→ **WHAT YOU ARE ASKED TO DO**
Without changing a single word, write out every entry.

Edit difference data:
--- START ---
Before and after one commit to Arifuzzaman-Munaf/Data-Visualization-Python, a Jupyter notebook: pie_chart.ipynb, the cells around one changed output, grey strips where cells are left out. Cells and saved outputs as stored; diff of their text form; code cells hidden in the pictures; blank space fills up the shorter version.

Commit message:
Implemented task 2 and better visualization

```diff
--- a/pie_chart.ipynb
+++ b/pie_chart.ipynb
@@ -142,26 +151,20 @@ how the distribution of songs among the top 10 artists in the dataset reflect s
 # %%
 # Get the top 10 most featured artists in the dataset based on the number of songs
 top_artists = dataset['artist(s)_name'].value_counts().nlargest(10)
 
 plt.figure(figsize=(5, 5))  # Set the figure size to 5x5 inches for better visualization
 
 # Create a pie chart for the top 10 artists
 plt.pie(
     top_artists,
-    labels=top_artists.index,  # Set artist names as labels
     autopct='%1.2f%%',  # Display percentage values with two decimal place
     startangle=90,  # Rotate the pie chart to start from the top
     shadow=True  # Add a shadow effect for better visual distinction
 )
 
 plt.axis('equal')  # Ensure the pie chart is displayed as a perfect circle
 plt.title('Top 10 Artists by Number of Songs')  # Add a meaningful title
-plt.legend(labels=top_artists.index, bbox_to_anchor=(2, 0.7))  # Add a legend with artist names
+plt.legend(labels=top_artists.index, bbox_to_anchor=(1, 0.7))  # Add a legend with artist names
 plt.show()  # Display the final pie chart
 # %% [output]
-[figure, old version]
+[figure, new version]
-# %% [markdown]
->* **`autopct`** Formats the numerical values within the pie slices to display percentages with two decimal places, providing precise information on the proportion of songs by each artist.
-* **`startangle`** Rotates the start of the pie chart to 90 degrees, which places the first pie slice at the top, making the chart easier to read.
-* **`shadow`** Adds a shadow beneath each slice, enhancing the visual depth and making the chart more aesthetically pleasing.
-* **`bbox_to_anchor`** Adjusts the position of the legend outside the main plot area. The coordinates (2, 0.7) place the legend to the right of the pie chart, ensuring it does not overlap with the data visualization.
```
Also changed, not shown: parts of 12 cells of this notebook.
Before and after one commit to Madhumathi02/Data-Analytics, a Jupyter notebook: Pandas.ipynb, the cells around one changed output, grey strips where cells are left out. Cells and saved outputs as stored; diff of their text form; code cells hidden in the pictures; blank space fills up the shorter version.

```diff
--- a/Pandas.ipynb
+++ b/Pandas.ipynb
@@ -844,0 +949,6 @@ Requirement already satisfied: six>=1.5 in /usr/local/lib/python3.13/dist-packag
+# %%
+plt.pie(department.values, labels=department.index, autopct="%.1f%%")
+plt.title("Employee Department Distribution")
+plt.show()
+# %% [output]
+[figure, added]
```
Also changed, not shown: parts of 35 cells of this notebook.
--- END ---
→ **RESPONSE TO THIS TASK**
Before and after one commit to Arifuzzaman-Munaf/Data-Visualization-Python, a Jupyter notebook: pie_chart.ipynb, the cells around one changed output, grey strips where cells are left out. Cells and saved outputs as stored; diff of their text form; code cells hidden in the pictures; blank space fills up the shorter version.

Commit message:
Implemented task 2 and better visualization

```diff
--- a/pie_chart.ipynb
+++ b/pie_chart.ipynb
@@ -142,26 +151,20 @@ how the distribution of songs among the top 10 artists in the dataset reflect s
 # %%
 # Get the top 10 most featured artists in the dataset based on the number of songs
 top_artists = dataset['artist(s)_name'].value_counts().nlargest(10)
 
 plt.figure(figsize=(5, 5))  # Set the figure size to 5x5 inches for better visualization
 
 # Create a pie chart for the top 10 artists
 plt.pie(
     top_artists,
-    labels=top_artists.index,  # Set artist names as labels
     autopct='%1.2f%%',  # Display percentage values with two decimal place
     startangle=90,  # Rotate the pie chart to start from the top
     shadow=True  # Add a shadow effect for better visual distinction
 )
 
 plt.axis('equal')  # Ensure the pie chart is displayed as a perfect circle
 plt.title('Top 10 Artists by Number of Songs')  # Add a meaningful title
-plt.legend(labels=top_artists.index, bbox_to_anchor=(2, 0.7))  # Add a legend with artist names
+plt.legend(labels=top_artists.index, bbox_to_anchor=(1, 0.7))  # Add a legend with artist names
 plt.show()  # Display the final pie chart
 # %% [output]
-[figure, old version]
+[figure, new version]
-# %% [markdown]
->* **`autopct`** Formats the numerical values within the pie slices to display percentages with two decimal places, providing precise information on the proportion of songs by each artist.
-* **`startangle`** Rotates the start of the pie chart to 90 degrees, which places the first pie slice at the top, making the chart easier to read.
-* **`shadow`** Adds a shadow beneath each slice, enhancing the visual depth and making the chart more aesthetically pleasing.
-* **`bbox_to_anchor`** Adjusts the position of the legend outside the main plot area. The coordinates (2, 0.7) place the legend to the right of the pie chart, ensuring it does not overlap with the data visualization.
```
Also changed, not shown: parts of 12 cells of this notebook.
Before and after one commit to Madhumathi02/Data-Analytics, a Jupyter notebook: Pandas.ipynb, the cells around one changed output, grey strips where cells are left out. Cells and saved outputs as stored; diff of their text form; code cells hidden in the pictures; blank space fills up the shorter version.

```diff
--- a/Pandas.ipynb
+++ b/Pandas.ipynb
@@ -844,0 +949,6 @@ Requirement already satisfied: six>=1.5 in /usr/local/lib/python3.13/dist-packag
+# %%
+plt.pie(department.values, labels=department.index, autopct="%.1f%%")
+plt.title("Employee Department Distribution")
+plt.show()
+# %% [output]
+[figure, added]
```
Also changed, not shown: parts of 35 cells of this notebook.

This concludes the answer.